Your objective ::
Which of the lines below contain the string "height"? Copy each one.

Source records
* * *
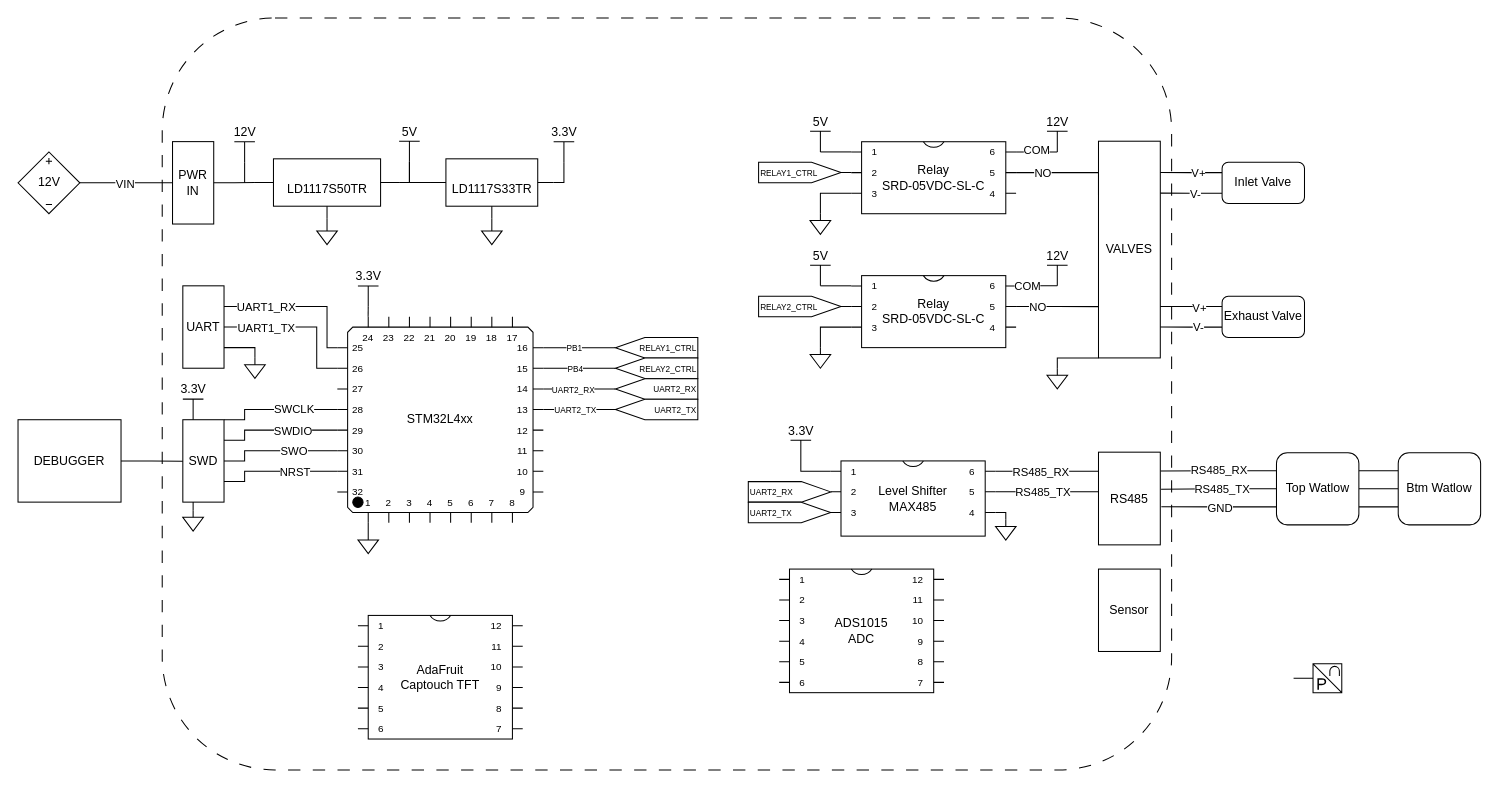
Before: hardware/2_hw_block_diagram.drawio in canned-slammin/snowboard_press, a draw.io diagram. Source tidied: cells renumbered, new cells numbered last; positions are measured from the earlier drawing's top-left corner, leaving out a move shared by most shapes. Both pictures are drawn from the tidied source at 103%, with x=0, y=0 at pixel (18, 18).
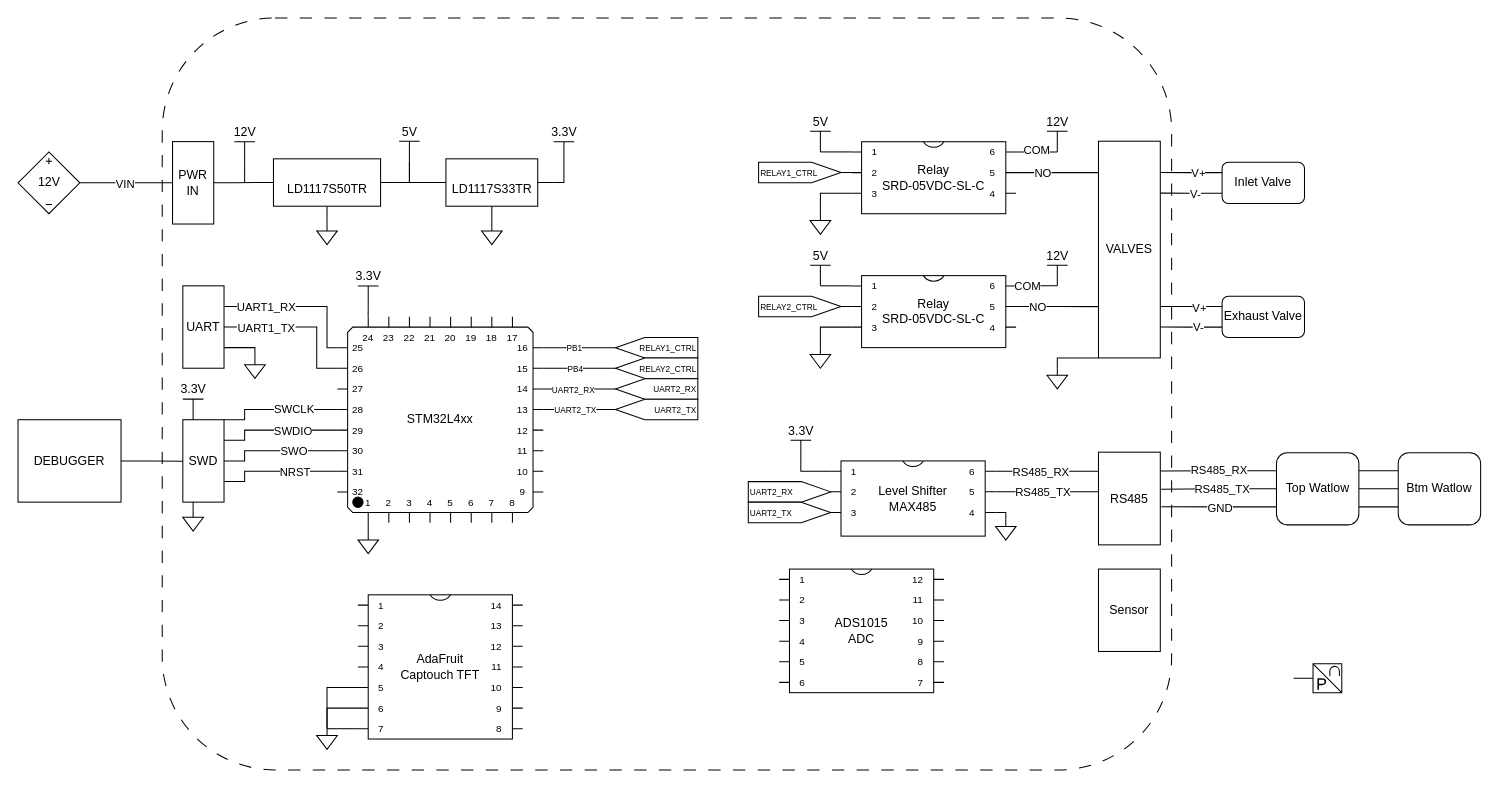
Above is the later version.

Commit message (it also covers changes not shown here):
hw block diagaram WIP

The edit, as a diff of the source:
```diff
@@
     <mxCell id="22" value="AdaFruit&lt;div&gt;Captouch TFT&lt;/div&gt;" style="shadow=0;dashed=0;align=center;html=1;strokeWidth=1;shape=mxgraph.electrical.logic_gates.dual_inline_ic;labelNames=a,b,c,d,e,f,g,h,i,j,k,l,m,n,o,p,q,r,s,t;whiteSpace=wrap;" parent="1" vertex="1">
-      <mxGeometry x="330" y="580" width="160" height="120" as="geometry" />
+      <mxGeometry x="330" y="560" width="160" height="140" as="geometry" />
     </mxCell>
@@
+    <mxCell id="128" style="verticalLabelPosition=bottom;shadow=0;dashed=0;align=center;html=1;verticalAlign=top;shape=mxgraph.electrical.signal_sources.signal_ground;" parent="1" vertex="1">
+      <mxGeometry x="290" y="690" width="20" height="20" as="geometry" />
+    </mxCell>
+    <mxCell id="129" style="edgeStyle=orthogonalEdgeStyle;rounded=0;jettySize=auto;html=1;exitX=0;exitY=0;exitDx=0;exitDy=130;exitPerimeter=0;entryX=0.5;entryY=0;entryDx=0;entryDy=0;entryPerimeter=0;endArrow=none;startFill=0;" parent="1" edge="1" source="22" target="128">
+      <mxGeometry relative="1" as="geometry" />
+    </mxCell>
+    <mxCell id="130" style="edgeStyle=orthogonalEdgeStyle;rounded=0;jettySize=auto;html=1;exitX=0;exitY=0;exitDx=0;exitDy=110;exitPerimeter=0;entryX=0.5;entryY=0;entryDx=0;entryDy=0;entryPerimeter=0;endArrow=none;startFill=0;" parent="1" edge="1" source="22" target="128">
+      <mxGeometry relative="1" as="geometry" />
+    </mxCell>
+    <mxCell id="131" style="edgeStyle=orthogonalEdgeStyle;rounded=0;jettySize=auto;html=1;exitX=0;exitY=0;exitDx=0;exitDy=90;exitPerimeter=0;entryX=0.5;entryY=0;entryDx=0;entryDy=0;entryPerimeter=0;endArrow=none;startFill=0;" parent="1" edge="1" source="22" target="128">
+      <mxGeometry relative="1" as="geometry" />
+    </mxCell>
```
* * *
Output for this exercise ::
-      <mxGeometry x="330" y="580" width="160" height="120" as="geometry" />
+      <mxGeometry x="330" y="560" width="160" height="140" as="geometry" />
+      <mxGeometry x="290" y="690" width="20" height="20" as="geometry" />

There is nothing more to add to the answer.